**YOUR INSTRUCTIONS**
Copy each of the records exactly.

**DATA UNDER STUDY**
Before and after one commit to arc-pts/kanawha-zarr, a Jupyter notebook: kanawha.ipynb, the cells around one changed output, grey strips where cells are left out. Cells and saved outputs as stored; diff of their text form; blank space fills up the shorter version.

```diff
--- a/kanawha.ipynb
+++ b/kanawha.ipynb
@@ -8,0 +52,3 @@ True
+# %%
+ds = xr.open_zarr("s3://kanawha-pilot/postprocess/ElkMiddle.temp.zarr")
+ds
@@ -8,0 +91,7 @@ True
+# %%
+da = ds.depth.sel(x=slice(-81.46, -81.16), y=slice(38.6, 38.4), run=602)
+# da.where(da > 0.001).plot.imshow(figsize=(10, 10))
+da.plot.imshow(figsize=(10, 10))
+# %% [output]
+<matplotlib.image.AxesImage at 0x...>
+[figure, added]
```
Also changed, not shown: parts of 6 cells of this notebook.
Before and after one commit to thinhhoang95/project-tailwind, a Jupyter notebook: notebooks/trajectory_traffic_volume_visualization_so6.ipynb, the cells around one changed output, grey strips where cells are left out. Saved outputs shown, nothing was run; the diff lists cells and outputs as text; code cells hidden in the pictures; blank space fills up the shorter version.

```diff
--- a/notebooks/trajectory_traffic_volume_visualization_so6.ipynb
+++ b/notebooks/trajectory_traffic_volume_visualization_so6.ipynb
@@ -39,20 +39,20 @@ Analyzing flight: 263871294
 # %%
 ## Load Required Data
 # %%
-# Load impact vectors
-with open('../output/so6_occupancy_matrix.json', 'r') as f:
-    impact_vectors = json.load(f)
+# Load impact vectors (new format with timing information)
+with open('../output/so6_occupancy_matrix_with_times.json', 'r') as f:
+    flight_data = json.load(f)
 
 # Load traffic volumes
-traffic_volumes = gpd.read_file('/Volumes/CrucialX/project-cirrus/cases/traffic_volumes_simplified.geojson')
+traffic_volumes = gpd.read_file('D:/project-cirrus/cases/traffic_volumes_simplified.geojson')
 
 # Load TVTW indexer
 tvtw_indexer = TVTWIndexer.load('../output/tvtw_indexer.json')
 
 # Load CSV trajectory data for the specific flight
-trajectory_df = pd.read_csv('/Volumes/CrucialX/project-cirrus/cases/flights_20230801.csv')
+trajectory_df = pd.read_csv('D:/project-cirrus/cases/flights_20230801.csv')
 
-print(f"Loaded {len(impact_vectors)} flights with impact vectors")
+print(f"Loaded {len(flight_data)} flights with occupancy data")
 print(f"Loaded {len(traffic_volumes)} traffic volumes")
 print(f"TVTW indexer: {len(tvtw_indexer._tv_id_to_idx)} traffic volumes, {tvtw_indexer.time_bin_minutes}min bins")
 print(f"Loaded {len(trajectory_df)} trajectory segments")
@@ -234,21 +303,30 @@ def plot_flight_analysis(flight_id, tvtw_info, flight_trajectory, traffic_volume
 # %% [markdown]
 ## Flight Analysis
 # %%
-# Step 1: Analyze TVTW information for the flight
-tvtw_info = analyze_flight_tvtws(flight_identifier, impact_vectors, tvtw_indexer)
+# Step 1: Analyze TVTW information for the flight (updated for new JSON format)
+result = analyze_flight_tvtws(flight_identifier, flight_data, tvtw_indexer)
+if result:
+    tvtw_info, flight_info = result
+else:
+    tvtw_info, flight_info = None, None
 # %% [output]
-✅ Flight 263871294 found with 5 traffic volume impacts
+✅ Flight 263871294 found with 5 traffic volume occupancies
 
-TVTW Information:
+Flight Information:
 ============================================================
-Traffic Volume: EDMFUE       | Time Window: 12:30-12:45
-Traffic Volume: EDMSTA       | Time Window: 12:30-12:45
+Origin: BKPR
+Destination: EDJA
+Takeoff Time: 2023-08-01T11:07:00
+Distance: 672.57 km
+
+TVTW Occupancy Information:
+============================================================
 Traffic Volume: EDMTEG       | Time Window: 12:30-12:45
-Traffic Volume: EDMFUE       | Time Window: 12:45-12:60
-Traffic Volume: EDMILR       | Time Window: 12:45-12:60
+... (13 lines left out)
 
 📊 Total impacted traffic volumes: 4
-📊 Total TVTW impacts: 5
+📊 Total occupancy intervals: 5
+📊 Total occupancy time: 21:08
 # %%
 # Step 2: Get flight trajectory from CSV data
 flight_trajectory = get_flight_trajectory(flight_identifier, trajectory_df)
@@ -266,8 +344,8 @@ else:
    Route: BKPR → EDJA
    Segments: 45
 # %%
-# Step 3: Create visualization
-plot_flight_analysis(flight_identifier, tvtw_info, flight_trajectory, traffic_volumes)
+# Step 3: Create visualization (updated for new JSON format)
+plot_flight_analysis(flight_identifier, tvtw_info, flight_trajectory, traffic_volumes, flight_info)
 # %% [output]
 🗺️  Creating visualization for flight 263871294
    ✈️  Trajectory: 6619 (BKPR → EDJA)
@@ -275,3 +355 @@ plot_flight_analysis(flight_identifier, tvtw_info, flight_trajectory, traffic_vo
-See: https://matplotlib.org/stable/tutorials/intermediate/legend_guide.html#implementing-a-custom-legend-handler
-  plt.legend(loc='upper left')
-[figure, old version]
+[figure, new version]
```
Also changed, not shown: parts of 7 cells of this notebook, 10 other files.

**SOLUTION**
Before and after one commit to arc-pts/kanawha-zarr, a Jupyter notebook: kanawha.ipynb, the cells around one changed output, grey strips where cells are left out. Cells and saved outputs as stored; diff of their text form; blank space fills up the shorter version.

```diff
--- a/kanawha.ipynb
+++ b/kanawha.ipynb
@@ -8,0 +52,3 @@ True
+# %%
+ds = xr.open_zarr("s3://kanawha-pilot/postprocess/ElkMiddle.temp.zarr")
+ds
@@ -8,0 +91,7 @@ True
+# %%
+da = ds.depth.sel(x=slice(-81.46, -81.16), y=slice(38.6, 38.4), run=602)
+# da.where(da > 0.001).plot.imshow(figsize=(10, 10))
+da.plot.imshow(figsize=(10, 10))
+# %% [output]
+<matplotlib.image.AxesImage at 0x...>
+[figure, added]
```
Also changed, not shown: parts of 6 cells of this notebook.
Before and after one commit to thinhhoang95/project-tailwind, a Jupyter notebook: notebooks/trajectory_traffic_volume_visualization_so6.ipynb, the cells around one changed output, grey strips where cells are left out. Saved outputs shown, nothing was run; the diff lists cells and outputs as text; code cells hidden in the pictures; blank space fills up the shorter version.

```diff
--- a/notebooks/trajectory_traffic_volume_visualization_so6.ipynb
+++ b/notebooks/trajectory_traffic_volume_visualization_so6.ipynb
@@ -39,20 +39,20 @@ Analyzing flight: 263871294
 # %%
 ## Load Required Data
 # %%
-# Load impact vectors
-with open('../output/so6_occupancy_matrix.json', 'r') as f:
-    impact_vectors = json.load(f)
+# Load impact vectors (new format with timing information)
+with open('../output/so6_occupancy_matrix_with_times.json', 'r') as f:
+    flight_data = json.load(f)
 
 # Load traffic volumes
-traffic_volumes = gpd.read_file('/Volumes/CrucialX/project-cirrus/cases/traffic_volumes_simplified.geojson')
+traffic_volumes = gpd.read_file('D:/project-cirrus/cases/traffic_volumes_simplified.geojson')
 
 # Load TVTW indexer
 tvtw_indexer = TVTWIndexer.load('../output/tvtw_indexer.json')
 
 # Load CSV trajectory data for the specific flight
-trajectory_df = pd.read_csv('/Volumes/CrucialX/project-cirrus/cases/flights_20230801.csv')
+trajectory_df = pd.read_csv('D:/project-cirrus/cases/flights_20230801.csv')
 
-print(f"Loaded {len(impact_vectors)} flights with impact vectors")
+print(f"Loaded {len(flight_data)} flights with occupancy data")
 print(f"Loaded {len(traffic_volumes)} traffic volumes")
 print(f"TVTW indexer: {len(tvtw_indexer._tv_id_to_idx)} traffic volumes, {tvtw_indexer.time_bin_minutes}min bins")
 print(f"Loaded {len(trajectory_df)} trajectory segments")
@@ -234,21 +303,30 @@ def plot_flight_analysis(flight_id, tvtw_info, flight_trajectory, traffic_volume
 # %% [markdown]
 ## Flight Analysis
 # %%
-# Step 1: Analyze TVTW information for the flight
-tvtw_info = analyze_flight_tvtws(flight_identifier, impact_vectors, tvtw_indexer)
+# Step 1: Analyze TVTW information for the flight (updated for new JSON format)
+result = analyze_flight_tvtws(flight_identifier, flight_data, tvtw_indexer)
+if result:
+    tvtw_info, flight_info = result
+else:
+    tvtw_info, flight_info = None, None
 # %% [output]
-✅ Flight 263871294 found with 5 traffic volume impacts
+✅ Flight 263871294 found with 5 traffic volume occupancies
 
-TVTW Information:
+Flight Information:
 ============================================================
-Traffic Volume: EDMFUE       | Time Window: 12:30-12:45
-Traffic Volume: EDMSTA       | Time Window: 12:30-12:45
+Origin: BKPR
+Destination: EDJA
+Takeoff Time: 2023-08-01T11:07:00
+Distance: 672.57 km
+
+TVTW Occupancy Information:
+============================================================
 Traffic Volume: EDMTEG       | Time Window: 12:30-12:45
-Traffic Volume: EDMFUE       | Time Window: 12:45-12:60
-Traffic Volume: EDMILR       | Time Window: 12:45-12:60
+... (13 lines left out)
 
 📊 Total impacted traffic volumes: 4
-📊 Total TVTW impacts: 5
+📊 Total occupancy intervals: 5
+📊 Total occupancy time: 21:08
 # %%
 # Step 2: Get flight trajectory from CSV data
 flight_trajectory = get_flight_trajectory(flight_identifier, trajectory_df)
@@ -266,8 +344,8 @@ else:
    Route: BKPR → EDJA
    Segments: 45
 # %%
-# Step 3: Create visualization
-plot_flight_analysis(flight_identifier, tvtw_info, flight_trajectory, traffic_volumes)
+# Step 3: Create visualization (updated for new JSON format)
+plot_flight_analysis(flight_identifier, tvtw_info, flight_trajectory, traffic_volumes, flight_info)
 # %% [output]
 🗺️  Creating visualization for flight 263871294
    ✈️  Trajectory: 6619 (BKPR → EDJA)
@@ -275,3 +355 @@ plot_flight_analysis(flight_identifier, tvtw_info, flight_trajectory, traffic_vo
-See: https://matplotlib.org/stable/tutorials/intermediate/legend_guide.html#implementing-a-custom-legend-handler
-  plt.legend(loc='upper left')
-[figure, old version]
+[figure, new version]
```
Also changed, not shown: parts of 7 cells of this notebook, 10 other files.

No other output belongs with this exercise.